[Version difference data]
┌──

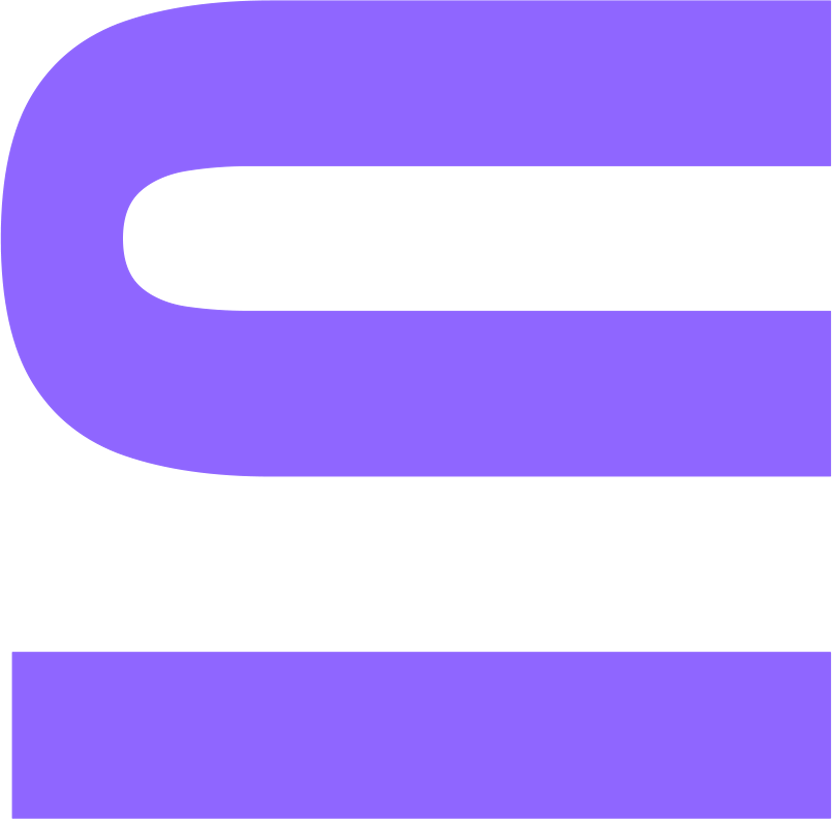
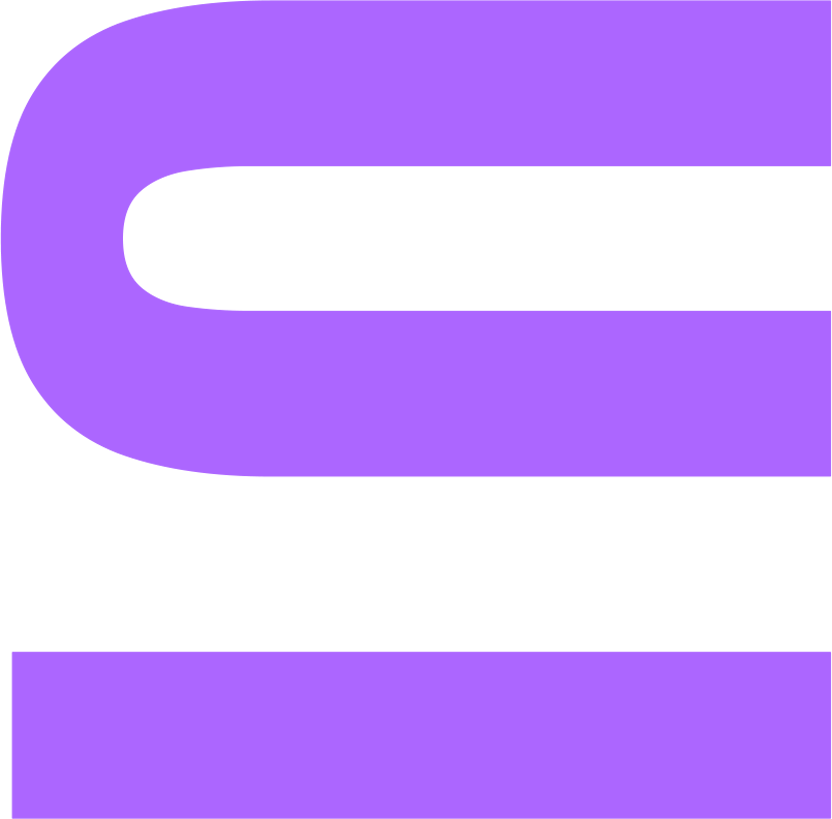
Add hidden overflow on some images + chenge UI sign colors

diff --git a/components/Course/Course.js b/components/Course/Course.js
@@ -2,18 +2,18 @@ import Cards from "./Cards";
 
 const Course = () => {
   return (
-    <div className='relative'>
-      <div className='container mx-auto my-32 font-krub relative'>
-        <div className='absolute text-[94px] text-mainPurple -top-1/4 left-[70%]'>{'\u2b24'}</div>
-        <div className='flex justify-between font-bold items-end'>
-          <h2 className='text-[116px] uppercase leading-none'>ui.<span className='capitalize font-thin text-[38px] ms-7 tracking-wide'>course</span></h2>
-          <p className='text-[16px] font-bold uppercase relative'><span className='absolute -left-10 -top-5 text-[40px]'>{'\u25A0'}</span>start <span className='block'>learning</span></p>
-        </div>
-        <Cards />
+
+    <div className='container mx-auto py-32 font-krub relative overflow-hidden'>
+      <div className='absolute text-[94px] text-mainPurple -top-5 left-[70%]'>{'\u2b24'}</div>
+      <div className='flex justify-between font-bold items-end'>
+        <h2 className='text-[116px] uppercase leading-none'>ui.<span className='capitalize font-thin text-[38px] ms-7 tracking-wide'>course</span></h2>
+        <p className='text-[16px] font-bold uppercase relative'><span className='absolute -left-10 -top-5 text-[40px]'>{'\u25A0'}</span>start <span className='block'>learning</span></p>
       </div>
-      <div className='absolute text-[94px] text-mainPurple -bottom-10 -translate-x-1/2'>{'\u2b24'}</div>
-      <div className='absolute text-[94px] text-mainPurple -bottom-10 right-0 translate-x-1/2 '>{'\u2b24'}</div>
+      <Cards />
+      <div className='absolute text-[94px] text-mainPurple bottom-24 -translate-x-1/2'>{'\u2b24'}</div>
+      <div className='absolute text-[94px] text-mainPurple bottom-24 right-0 translate-x-1/2 '>{'\u2b24'}</div>
     </div>
+
   )
 }
 export default Course;

diff --git a/components/Register/Register.js b/components/Register/Register.js
@@ -1,17 +1,18 @@
 import Image from "next/image";
 import registerPerson from '../../public/register-person.png'
-import UIsign from '../../public/ui-sign.png'
 import Button from "../common/Button";
 import whiteArrowRight from '../../public/white-arrow-right.png'
 
 const Register = () => {
   return (
     <div className='relative h-[430px] w-screen font-krub'>
-      <Image
-        src={registerPerson}
-        alt="person"
-        className="float-right me-44 -z-10"
-      />
+      <div className='relative container mx-auto'>
+        <Image
+          src={registerPerson}
+          alt="person"
+          className="absolute right-0"
+        />
+      </div>
       <div className='absolute top-0 left-0 h-full bg-registerColor/[0.7] w-screen' >
         <div className='container mx-auto flex justify-between h-full'>
           <div className='w-2/5 uppercase text-main text-center my-auto'>

diff --git a/components/HowItWorks/HowItWorks.js b/components/HowItWorks/HowItWorks.js
@@ -5,7 +5,7 @@ import Image from "next/image"
 
 const HowItWorks = () => {
   return (
-    <div className='container mx-auto font-krub mb-40'>
+    <div className='container mx-auto font-krub pb-20 mb-20 overflow-hidden'>
       <div className='relative float-right font-bold tracking-widest before:content-[""] before:top-4 before:-left-24 before:absolute before:border-solid before:border-[3px] before:w-[66px]'>
         <p className='text-[21px]'>2022</p>
       </div>
@@ -43,7 +43,7 @@ const HowItWorks = () => {
           <Image
             src={UIsign}
             alt="ui sign"
-            className="opacity-60 absolute -right-[55%] top-0 z-10 scale-[0.95]"
+            className="absolute -right-[55%] top-0 z-10 scale-[0.95]"
           />
           <Image
             src={howItWorksPerson}

diff --git a/components/Subscribe/Subscribe.js b/components/Subscribe/Subscribe.js
@@ -5,13 +5,13 @@ import subscribePerson from '../../public/subscribe-person.png'
 
 const Subscribe = () => {
   return (
-    <div className='container mx-auto flex font-krub font-bold'>
+    <div className='container mx-auto flex font-krub font-bold overflow-hidden'>
       <div className='w-1/2 relative'>
         <div className='absolute bottom-28 -left-60'>
           <Image
             src={UIsign}
             alt="ui sign"
-            className="opacity-60 -rotate-180 scale-[1.20]"
+            className="-rotate-180 scale-[1.20]"
           />
         </div>
         <Image

diff --git a/components/Intro/Intro.js b/components/Intro/Intro.js
@@ -8,11 +8,11 @@ import Button from '../common/Button'
 const Intro = () => {
   return (
     <div className='relative'>
-      <div className='container mx-auto relative h-[870px]'>
+      <div className='container mx-auto relative h-[870px] overflow-hidden'>
         <Image
           src={UiSign}
           alt="ui sign"
-          className="opacity-60 absolute -right-10 top-0 z-10"
+          className="absolute -right-10 top-0 z-10"
         />
         <Image
           src={introPerson}

diff --git a/components/WhyUs/WhyUs.js b/components/WhyUs/WhyUs.js
@@ -12,7 +12,7 @@ const WhyUs = () => {
             <Image
               src={UIsign}
               alt="ui sign"
-              className="opacity-60 -rotate-90 z-10 scale-50"
+              className="-rotate-90 z-10 scale-50"
             />
             <div className='absolute right-[12%] bottom-1/4 text-[54px] text-mainPurple'>{'\u2b24'}</div>
           </div>

diff --git a/components/Explore/Explore.js b/components/Explore/Explore.js
@@ -5,7 +5,7 @@ import arrowDown from '../../public/arrow-down.png'
 
 const Explore = () => {
   return (
-    <div className='container mx-auto my-32 relative h-[720px]'>
+    <div className='container mx-auto mt-32 relative h-[720px]'>
       <div className='absolute left-1/2 -translate-x-1/2'>
         <div className='relative'>
           <Image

└──

Directions
Determine how many lines of the records above contain the word "learning", and report only that number.

Solution to the exercise
2